Victoria's Granddaughters; the Five Who Became Queens in Their Own Right

Article excerpt


Some years ago, that inveterate chronicler of the royals, the late Theo Aronson, wrote a book about Queen Victoria's descendents called "Grandmama of Europe." At the dawn of the 20th century, Victoria's son King Edward VII was commonly known as "Uncle of Europe" because of an enthusiasm at least equal to hers for marrying off kinfolk into continental royal families.

"Born to Rule" takes us behind those sobriquets and tells the stories of Edward's youngest daughter and four of his nieces who by 1914 were the consorts of European monarchs: Queen Maud of Norway (1869-1938), Queen Sophie of Greece (1870-1932), Queen Marie of Romania (1875-1938), Queen Ena of Spain (1887-1966), and Empress Alexandra of Russia (1872-1918).

An odd quintet, these women, but their stories provide an unusual take on aspects of European history in the first decades of the last century. Only Edward's daughter, Maud, might be said to have had a really good experience on her throne, although she had evidently neither hoped nor even expected to rise to that position. Married to her cousin, a young Danish prince serving in the navy, Maud was enjoying a life divided between Copenhagen and her beloved native England and thought of herself as the last princess suited to being a queen. She had reckoned without the dynastic ambitions of her father, however.

Never one to let an opportunity slip past him, Edward saw to it that his son-in-law was elected to the throne of Norway on its separation from Sweden in 1905. No one, apparently, was more surprised than his daughter: "Behold! I am a Queen !!! Who would have thought it! And I am the very last person to be struck on a throne ! I am actually getting accustomed to being called 'Your Majesty'! And yet often pinch myself to feel if I am not dreaming!"

Initially appalled, Maud discovered to her delight that Norway was just the sort of nation whose queen she was ideally suited to be: no court society to be bothered with and a populace who adored her down-to-earth manner, athleticism (she skied into her 60s), and lack of airs and graces.

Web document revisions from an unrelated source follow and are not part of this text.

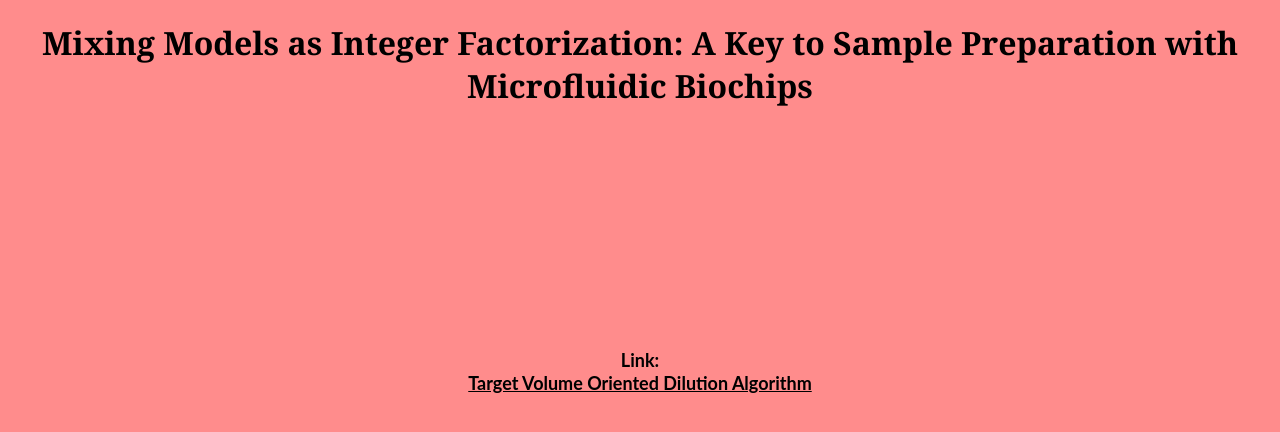
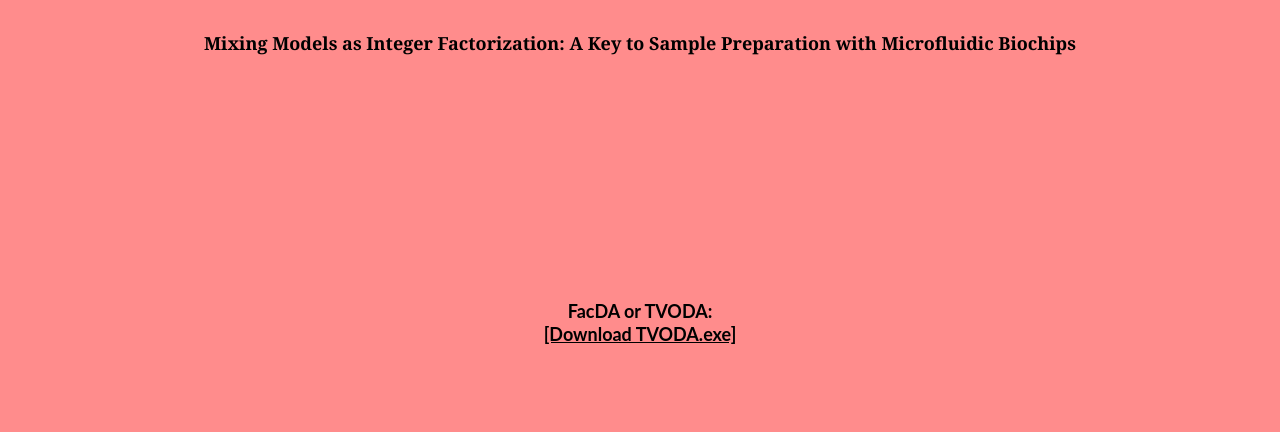
Before and after one commit to DKundu-1/FacDA.github.io, a plain HTML site: page index.html in a window 1280 px wide. Drawn offline with Linux system fonts and the light colour scheme.

Commit message:
Update index.html

```diff
--- a/index.html
+++ b/index.html
@@ -12,14 +12,14 @@ style="background-image: url('pic1.jpg');  background-size: 100%;
 -->
 
 	<h1 align="center">
-		<font face="Georgia" color="black" size="6.5" >
+		<font face="Georgia" color="black" size="4" >
 			Mixing Models as Integer Factorization: A Key to Sample Preparation with Microfluidic Biochips
 		</font>
 	</h1>
 	<h3 align="center">
 	<br /><br /><br /><br /><br /><br /><br /><br /><br /><br />
 	<a>
-	<font face="Lato" height: "200px" style="float: center-left" size="4" color="black">Link:</font>
+	<font face="Lato" height: "200px" style="float: center-left" size="4" color="black">FacDA or TVODA:</font>
 	<br />
 	<!--
 	<a><img src="https://i.ibb.co/xjnk30D/image.png" alt="image" border="0" style="width:200px; height: 200px; padding-right:50px;padding-bottom:50px;padding-top:50px;"></a>
@@ -27,7 +27,7 @@ style="background-image: url('pic1.jpg');  background-size: 100%;
 	<a><img src="https://i.ibb.co/jZtsVwj/image.png" alt="image" border="0" style="width:200px; height: 200px; padding-bottom:50px"></a>
 	-->
 	<a href="https://drive.google.com/file/d/1rYrGtpY1UsQ1rbEmv2LkcDwfk-w572xH/view?usp=sharing">
-	<font face="Lato" height: "200px" style="float: center-left" size="4" color="black">Target Volume Oriented Dilution Algorithm</font>
+	<font face="Lato" height: "200px" style="float: center-left" size="4" color="black">[Download TVODA.exe]</font>
 	</a>
 	<!--
 	<a ><img src="https://i.ibb.co/mNQjmC2/image.png" alt="image" border="0" style ="padding-bottom: 50px;" ></a>
```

They didn't even mind her prolonged absences from Oslo when she indulged her passion for still simpler living at her house on the Sandringham estate back home in Norfolk.

Enormously popular for her 33 years as queen, her legacy is a monarchy that continues to this day to be a resounding success: Her grandson, Harald, is as popular today as she was in her day. As was her son, Olav, who, when told that he needed a bodyguard as he walked about Oslo, replied that he had millions of bodyguards: the people of Norway.

Queen Victoria's other crowned granddaughters did not fare as well in their adopted countries. Marie of Romania was one of the Allied heroines of World War I for her role in encouraging her kingdom's resistance to the aggression of the Central Powers. At the Versailles Peace Conference, her rather over-the-top charm failed to entrance Woodrow Wilson, but her superstar status with other politicians there and with the world press played an undoubted role in doubling the size of Romanian territory overnight.

Marie enjoyed another moment in the spotlight during a triumphal tour of the United States in 1926, but back home she was caught up in political intrigue and eventually frozen out of any influence by her notorious son, King Carol.

Sophie of Greece rode a rollercoaster from euphoric popularity after Hellenic successes in the Balkan Wars which preceded the global conflict of 1914-1918 to scapegoat as she and her husband sought to insulate their nation from involvement in the world war.

Because she was the sister of the German Kaiser, Sophie became the focus of Allied propaganda efforts which eventually led to her husband's abdication and exile. All this was quite unfair, since she was no fan of her impossible brother, having tasted his tyranny at first hand when he banned her from coming home after she converted to her husband's Greek Orthodox faith. …